Britain, Australia and New Zealand on Thursday joined the US in chastising China over what they called a global campaign of cyber-enabled commercial intellectual property theft, signalling growing international coordination against the practice.
The move came on the same day as US prosecutors indicted two Chinese nationals allegedly linked to their country’s spy agency on charges of stealing confidential data from government agencies and companies in the US and nearly a dozen other countries around the world.
In a statement on Friday, the Chinese foreign ministry said it resolutely opposed the allegations and called on the US to drop the charges against the two Chinese citizens, identified as Zhu Hua and Zhang Jianguo.
“The Chinese government has never participated in or supported anyone in any way in stealing trade secrets,” Chinese Foreign Ministry spokesperson Hua Chunying said, calling the accusations a “deliberate defamation” pulled “out of thin air”.
She said China has lodged a formal protest with the US over the claims and urged Washington “to immediately correct its wrong practices and stop smearing the Chinese side on cybersecurity issues”.
Tensions between Washington and Beijing are high over tit-for-tat trade tariffs and after Meng Wanzhou, chief financial officer of Chinese telecommunications giant Huawei Technologies, was arrested in Canada at the request of the US.
Meng was held in Vancouver on December 1, the same day Washington and Beijing agreed to talks amid efforts to resolve the trade dispute.
US authorities on Thursday said the two alleged hackers worked in association with China’s ministry of state security, in an operation that targeted intellectual property and corporate secrets to give Chinese companies an unfair competitive advantage.
The pair, one of whom is nicknamed “Godkiller”, is accused of breaching computer networks beginning as early as 2006 in a range of industries, including aviation and space, finance, biotechnology oil and gas, satellites and pharmaceuticals. Prosecutors say they also obtained the names, social security numbers and other personal information of more than 100,000 Navy personnel.
Zhu and Zhang were allegedly members of a hacking group known within the cybersecurity community as APT 10 and also worked for a Tianjin company Huaying Haitai Science and Technology Development Co, prosecutors said.
In a new twist reflecting corporate computing’s evolution, the hackers often infiltrated cloud computing companies and other major technology providers to indirectly reach clients’ valuable documents.
Hacking targets included the US Navy, the National Aeronautics and Space Administration (NASA) and companies involved in aviation, space and satellite technology, the indictment said, as well as technology firms that provide outsourced email, storage and other computing tasks, according to court documents.
Overall, prosecutors say, the alleged hackers stole “hundreds of gigabytes” of data, breaching computers of more than 45 entities in 12 states.
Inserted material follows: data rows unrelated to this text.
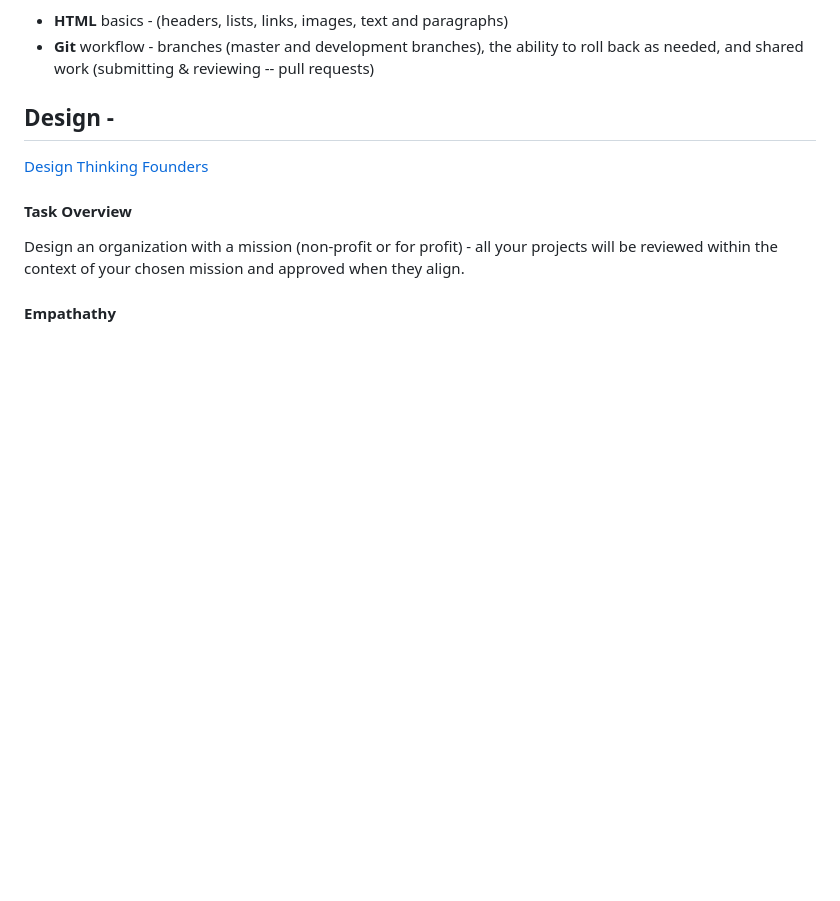
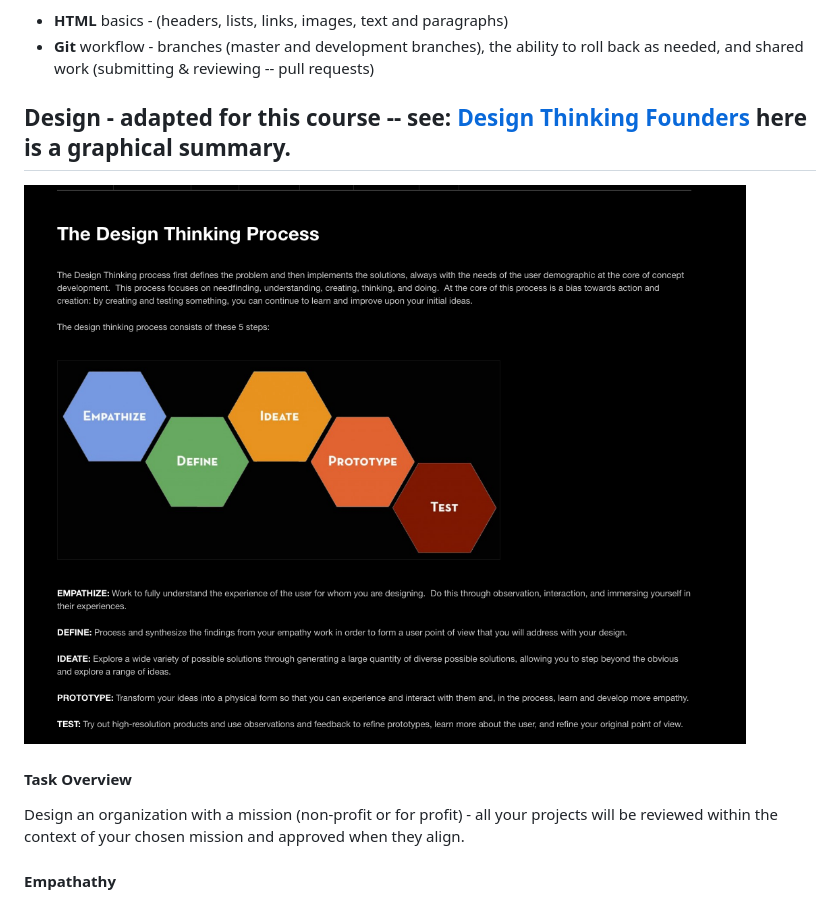
Before and after one commit to olivers393/org-template-simple, a Markdown page: README.md, the part around the change. Rendered like a GitHub page; pictures changed too: images/design-thinking.png (added); blank space fills up the shorter version.

Commit message:
added student project summary guidelines and an images

```diff
--- a/README.md
+++ b/README.md
@@ -13,9 +13,8 @@ These basic work flow and information sharing skills are critical for all your p
 * **Git** workflow - branches (master and development branches), the ability
 to roll back as needed, and shared work (submitting & reviewing -- pull requests)
 
-## Design -
-
-[Design Thinking Founders](http://dschool.stanford.edu/dgift/)
+## Design - adapted for this course -- see: [Design Thinking Founders](http://dschool.stanford.edu/dgift/) here is a graphical summary.
+![design thinking graphic](images/design-thinking.png)
 
 #### Task Overview
 
```
Also changed, not shown: 3 other files.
They are not in custody and the US does not have an extradition treaty with China.
“China’s goal, simply put, is to replace the US as the world’s leading superpower and they’re using illegal methods to get there,” FBI Director Chris Wray told a news conference, adding that the companies targeted by China were a “who’s who” of US businesses.
The US Justice Department accused China of breaking a 2015 pact to curb cyber espionage for corporate purposes.
In an operation coordinated with US allies in Europe and Asia, Deputy Attorney General Rod Rosenstein said the inditement of the duo aimed to rebuff “China’s economic aggression”.
“We want China to cease its illegal cyber activities,” Rosenstein said.
Einar Tangen, a China political analyst who advises the Chinese government on economic and development issues, said the US indictment “reads more like something from the State Department that you would expect from the Department of Justice”.
“In terms of how this affects the relationship – because nothing is going to be provable unless they get these two individuals to go through a court trial – all it is doing is serving to create a greater divide especially in public opinion, especially in public opinion in the US and China,” Tangen told Al Jazeera from Beijing.
This is the latest in a series of hacking cases brought by the US government against Chinese nationals. In October, it charged Chinese intelligence officers with stealing information on a turbofan engine used in commercial jetliners.
The same month, the Justice Department arrested an alleged spy for China’s Ministry of State Security on charges of economic espionage and attempting to steal US aviation trade secrets.